Volume XXXII Number 46 November 14, 2008

FrontPage Stories

“Honor Them by Remembering”

Logan Heights veterans and soldiers will be recognized in future memorial site

By Pablo Jaime Sáinz

When filmmaker Ken Burns’s 2007 PBS documentary The War failed to include the voices and testimonies of Mexican-American and Latino veterans, the Latino community raised its voice against being left out.

Burns didn’t take into account the thousands of Mexican-American veterans that fought so bravely for the freedoms we now enjoy in the United States.

Chicano Park Steering Committee Member Ramon “Chunky” Sanchez, Logan Heights Veterans Memorial Committee Chairperson Felipe Pulido, and Father Richard Brown, break ground for the future Logan Heights Veterans Memorial.

But the veterans and soldiers of the Logan Heights area in San Diego have many people that will always be grateful for their contributions and sacrifices.

Last Tuesday, Nov. 11, Veterans’ Day, the Logan Heights Veterans Memorial (LHVM) Committee in partnership with the Chicano Park Steering Committee broke ground during a ceremony where a future memorial will be built in the northeast side of Chicano Park to honor all the veterans and soldiers of the area.

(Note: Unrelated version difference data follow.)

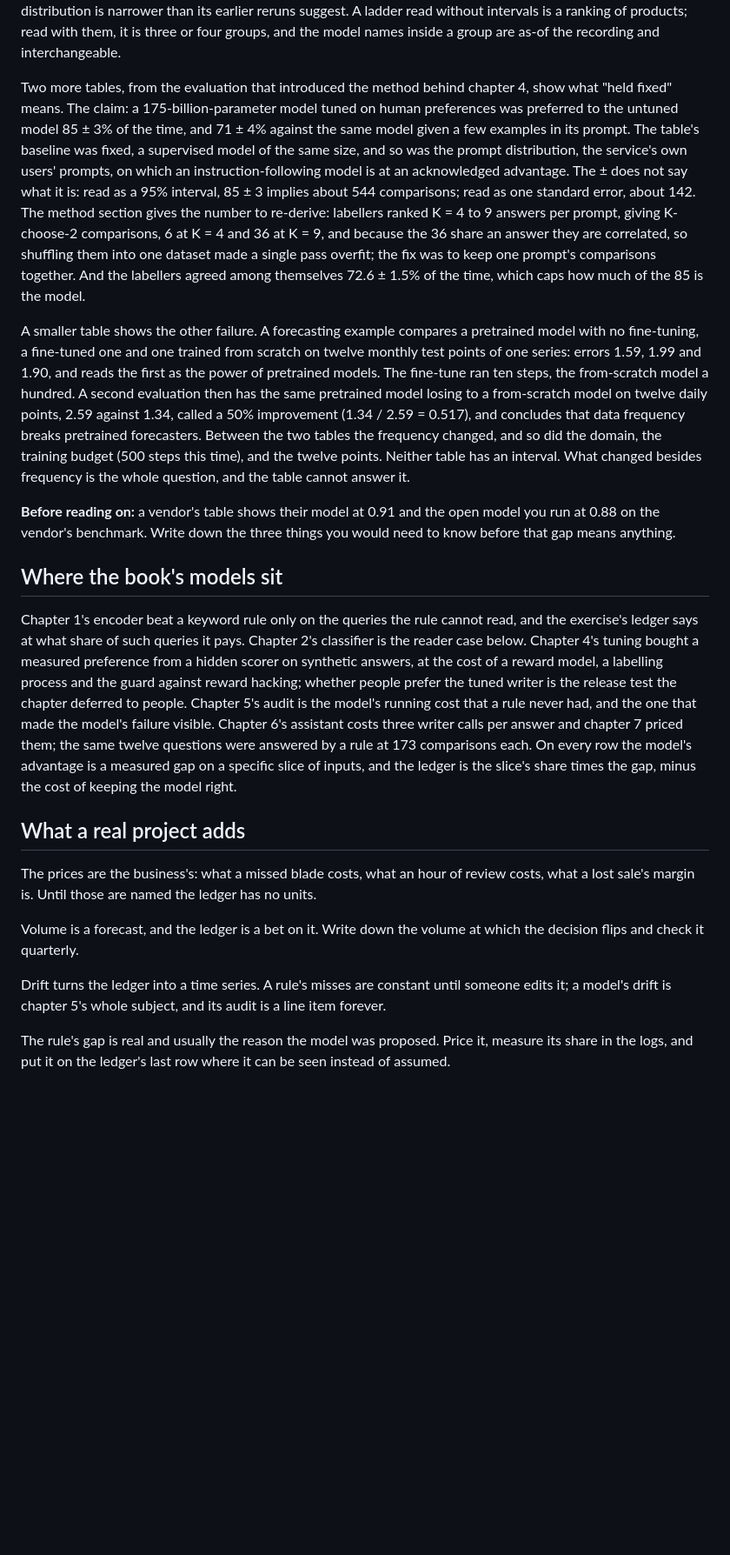
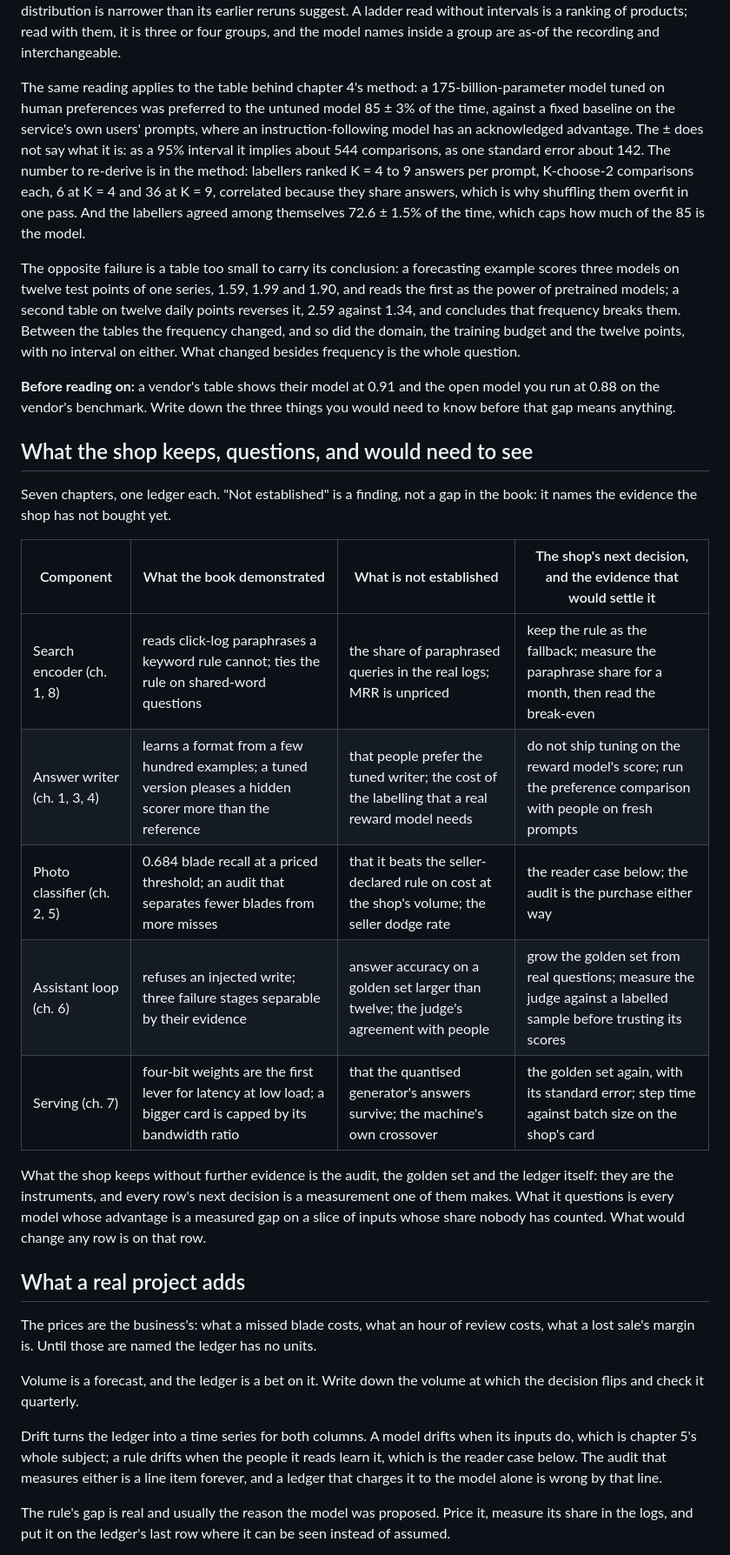
Before and after one commit to AnthonyKot/model-not-code, a Markdown page: chapters/did-the-shop-need-a-model.md, the part around one of its changes. Shown at 87% size. GitHub-like rendering; blank space fills up the shorter version.

Commit message:
Chapter 8: closing table for the shop, shorter research examples, rule and model both charged for monitoring
Co-Authored-By: Claude Fable 5.1 <noreply@anthropic.com>

```diff
--- a/chapters/did-the-shop-need-a-model.md
+++ b/chapters/did-the-shop-need-a-model.md
@@ -72,15 +72,25 @@ The claim is the last row: a small open model with adapters beat every frontier
 
 The re-derived number is the interval. The only rung with one is the random pricer: ± 37 at 95% on 200 items, so its standard error is about 18.9 and the spread of a single item's error about 267. That spread does not transfer to the better rungs, whose errors are smaller, but the shape of the arithmetic does: a 200-item mean of errors near 60 has a standard error of a few dollars for any plausible spread, 2.8 if the per-item spread is 40, 5.7 if it is 80, and the 50-item run's is twice that. So 62.51 against 63.97 is a gap of 1.46 on a standard error of a few, not a ranking; 57.62 against 58.68 is the same; and the fine-tune's 75.91 against its own 62.51 is a real loss only if its distribution is narrower than its earlier reruns suggest. A ladder read without intervals is a ranking of products; read with them, it is three or four groups, and the model names inside a group are as-of the recording and interchangeable.
 
-Two more tables, from the evaluation that introduced the method behind chapter 4, show what "held fixed" means. The claim: a 175-billion-parameter model tuned on human preferences was preferred to the untuned model 85 ± 3% of the time, and 71 ± 4% against the same model given a few examples in its prompt. The table's baseline was fixed, a supervised model of the same size, and so was the prompt distribution, the service's own users' prompts, on which an instruction-following model is at an acknowledged advantage. The ± does not say what it is: read as a 95% interval, 85 ± 3 implies about 544 comparisons; read as one standard error, about 142. The method section gives the number to re-derive: labellers ranked K = 4 to 9 answers per prompt, giving K-choose-2 comparisons, 6 at K = 4 and 36 at K = 9, and because the 36 share an answer they are correlated, so shuffling them into one dataset made a single pass overfit; the fix was to keep one prompt's comparisons together. And the labellers agreed among themselves 72.6 ± 1.5% of the time, which caps how much of the 85 is the model.
+The same reading applies to the table behind chapter 4's method: a 175-billion-parameter model tuned on human preferences was preferred to the untuned model 85 ± 3% of the time, against a fixed baseline on the service's own users' prompts, where an instruction-following model has an acknowledged advantage. The ± does not say what it is: as a 95% interval it implies about 544 comparisons, as one standard error about 142. The number to re-derive is in the method: labellers ranked K = 4 to 9 answers per prompt, K-choose-2 comparisons each, 6 at K = 4 and 36 at K = 9, correlated because they share answers, which is why shuffling them overfit in one pass. And the labellers agreed among themselves 72.6 ± 1.5% of the time, which caps how much of the 85 is the model.
 
-A smaller table shows the other failure. A forecasting example compares a pretrained model with no fine-tuning, a fine-tuned one and one trained from scratch on twelve monthly test points of one series: errors 1.59, 1.99 and 1.90, and reads the first as the power of pretrained models. The fine-tune ran ten steps, the from-scratch model a hundred. A second evaluation then has the same pretrained model losing to a from-scratch model on twelve daily points, 2.59 against 1.34, called a 50% improvement (1.34 / 2.59 = 0.517), and concludes that data frequency breaks pretrained forecasters. Between the two tables the frequency changed, and so did the domain, the training budget (500 steps this time), and the twelve points. Neither table has an interval. What changed besides frequency is the whole question, and the table cannot answer it.
+The opposite failure is a table too small to carry its conclusion: a forecasting example scores three models on twelve test points of one series, 1.59, 1.99 and 1.90, and reads the first as the power of pretrained models; a second table on twelve daily points reverses it, 2.59 against 1.34, and concludes that frequency breaks them. Between the tables the frequency changed, and so did the domain, the training budget and the twelve points, with no interval on either. What changed besides frequency is the whole question.
 
 **Before reading on:** a vendor's table shows their model at 0.91 and the open model you run at 0.88 on the vendor's benchmark. Write down the three things you would need to know before that gap means anything.
 
-## Where the book's models sit
+## What the shop keeps, questions, and would need to see
 
-Chapter 1's encoder beat a keyword rule only on the queries the rule cannot read, and the exercise's ledger says at what share of such queries it pays. Chapter 2's classifier is the reader case below. Chapter 4's tuning bought a measured preference from a hidden scorer on synthetic answers, at the cost of a reward model, a labelling process and the guard against reward hacking; whether people prefer the tuned writer is the release test the chapter deferred to people. Chapter 5's audit is the model's running cost that a rule never had, and the one that made the model's failure visible. Chapter 6's assistant costs three writer calls per answer and chapter 7 priced them; the same twelve questions were answered by a rule at 173 comparisons each. On every row the model's advantage is a measured gap on a specific slice of inputs, and the ledger is the slice's share times the gap, minus the cost of keeping the model right.
+Seven chapters, one ledger each. "Not established" is a finding, not a gap in the book: it names the evidence the shop has not bought yet.
+
+| Component | What the book demonstrated | What is not established | The shop's next decision, and the evidence that would settle it |
+|---|---|---|---|
+| Search encoder (ch. 1, 8) | reads click-log paraphrases a keyword rule cannot; ties the rule on shared-word questions | the share of paraphrased queries in the real logs; MRR is unpriced | keep the rule as the fallback; measure the paraphrase share for a month, then read the break-even |
+| Answer writer (ch. 1, 3, 4) | learns a format from a few hundred examples; a tuned version pleases a hidden scorer more than the reference | that people prefer the tuned writer; the cost of the labelling that a real reward model needs | do not ship tuning on the reward model's score; run the preference comparison with people on fresh prompts |
+| Photo classifier (ch. 2, 5) | 0.684 blade recall at a priced threshold; an audit that separates fewer blades from more misses | that it beats the seller-declared rule on cost at the shop's volume; the seller dodge rate | the reader case below; the audit is the purchase either way |
+| Assistant loop (ch. 6) | refuses an injected write; three failure stages separable by their evidence | answer accuracy on a golden set larger than twelve; the judge's agreement with people | grow the golden set from real questions; measure the judge against a labelled sample before trusting its scores |
+| Serving (ch. 7) | four-bit weights are the first lever for latency at low load; a bigger card is capped by its bandwidth ratio | that the quantised generator's answers survive; the machine's own crossover | the golden set again, with its standard error; step time against batch size on the shop's card |
+
+What the shop keeps without further evidence is the audit, the golden set and the ledger itself: they are the instruments, and every row's next decision is a measurement one of them makes. What it questions is every model whose advantage is a measured gap on a slice of inputs whose share nobody has counted. What would change any row is on that row.
 
 ## What a real project adds
 
@@ -88,7 +98,7 @@ The prices are the business's: what a missed blade costs, what an hour of review
 
 Volume is a forecast, and the ledger is a bet on it. Write down the volume at which the decision flips and check it quarterly.
 
-Drift turns the ledger into a time series. A rule's misses are constant until someone edits it; a model's drift is chapter 5's whole subject, and its audit is a line item forever.
+Drift turns the ledger into a time series for both columns. A model drifts when its inputs do, which is chapter 5's whole subject; a rule drifts when the people it reads learn it, which is the reader case below. The audit that measures either is a line item forever, and a ledger that charges it to the model alone is wrong by that line.
 
 The rule's gap is real and usually the reason the model was proposed. Price it, measure its share in the logs, and put it on the ledger's last row where it can be seen instead of assumed.
 
```
Also changed, not shown: other parts of chapters/did-the-shop-need-a-model.md (+2 -2 lines), notes/chapters/did-the-shop-need-a-model.md (+8 -0 lines).
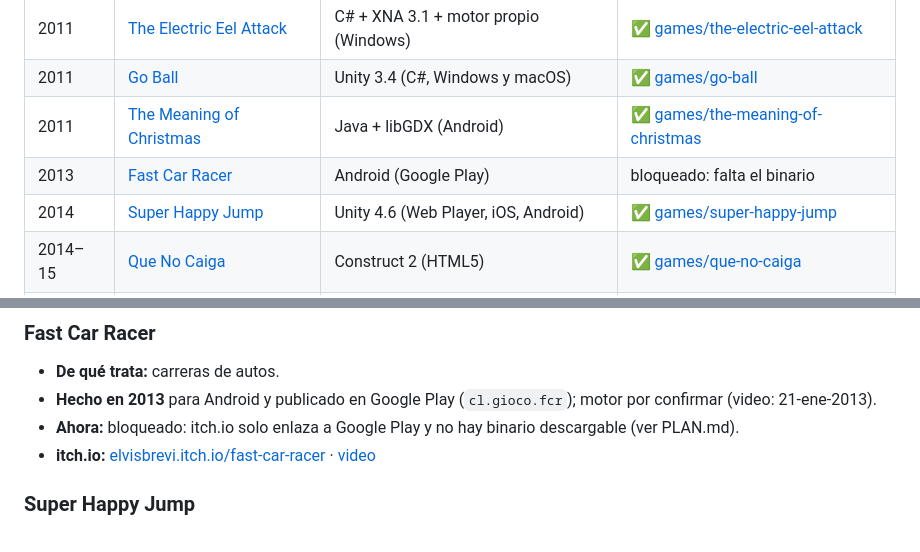
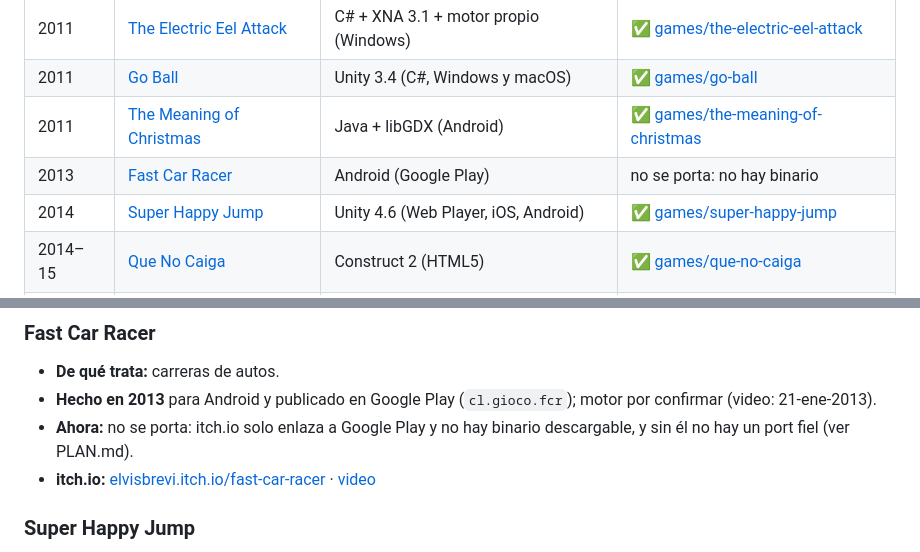
Before and after one commit to elvisbrevi/original-prototypes-ported, a Markdown page: README.md, 2 parts joined by grey strips. Drawn GitHub-style.

```diff
--- a/README.md
+++ b/README.md
@@ -19,7 +19,7 @@ compila todo en nativo y en wasm ([GitHub Actions](.github/workflows/build.yml))
 | 2011 | [The Electric Eel Attack](#the-electric-eel-attack) | C# + XNA 3.1 + motor propio (Windows) | ✅ [games/the-electric-eel-attack](games/the-electric-eel-attack) |
 | 2011 | [Go Ball](#go-ball) | Unity 3.4 (C#, Windows y macOS) | ✅ [games/go-ball](games/go-ball) |
 | 2011 | [The Meaning of Christmas](#the-meaning-of-christmas) | Java + libGDX (Android) | ✅ [games/the-meaning-of-christmas](games/the-meaning-of-christmas) |
-| 2013 | [Fast Car Racer](#fast-car-racer) | Android (Google Play) | bloqueado: falta el binario |
+| 2013 | [Fast Car Racer](#fast-car-racer) | Android (Google Play) | no se porta: no hay binario |
 | 2014 | [Super Happy Jump](#super-happy-jump) | Unity 4.6 (Web Player, iOS, Android) | ✅ [games/super-happy-jump](games/super-happy-jump) |
 | 2014–15 | [Que No Caiga](#que-no-caiga) | Construct 2 (HTML5) | ✅ [games/que-no-caiga](games/que-no-caiga) |
 | 2015 | [Retro Penal](#retro-penal) | Construct 2 (HTML5 + NW.js) | ✅ [games/retro-penal](games/retro-penal) |
@@ -126,8 +126,8 @@ confirmar» y se cierran en el triaje de cada juego.
 - **De qué trata:** carreras de autos.
 - **Hecho en 2013** para Android y publicado en Google Play (`cl.gioco.fcr`); motor por confirmar
   (video: 21-ene-2013).
-- **Ahora:** bloqueado: itch.io solo enlaza a Google Play y no hay binario descargable (ver
-  PLAN.md).
+- **Ahora:** no se porta: itch.io solo enlaza a Google Play y no hay binario descargable, y sin
+  él no hay un port fiel (ver PLAN.md).
 - **itch.io:** [elvisbrevi.itch.io/fast-car-racer](https://elvisbrevi.itch.io/fast-car-racer) ·
   [video](https://vimeo.com/57856159)
 
```
Also changed, not shown: PLAN.md (+11 -14 lines).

“This memorial when completed will stand as a testament to the courage, valor, and sacrifices made by all,” said LHVM Committee spokesperson and master of ceremonies, John Crespin. “The monument will honor the veterans and soldiers of the very diverse community of Logan Heights and all of San Diego. It will be a place to pay homage, to reflect, and to remember. Our fallen heroes have certainly earned it and the community deserves it.”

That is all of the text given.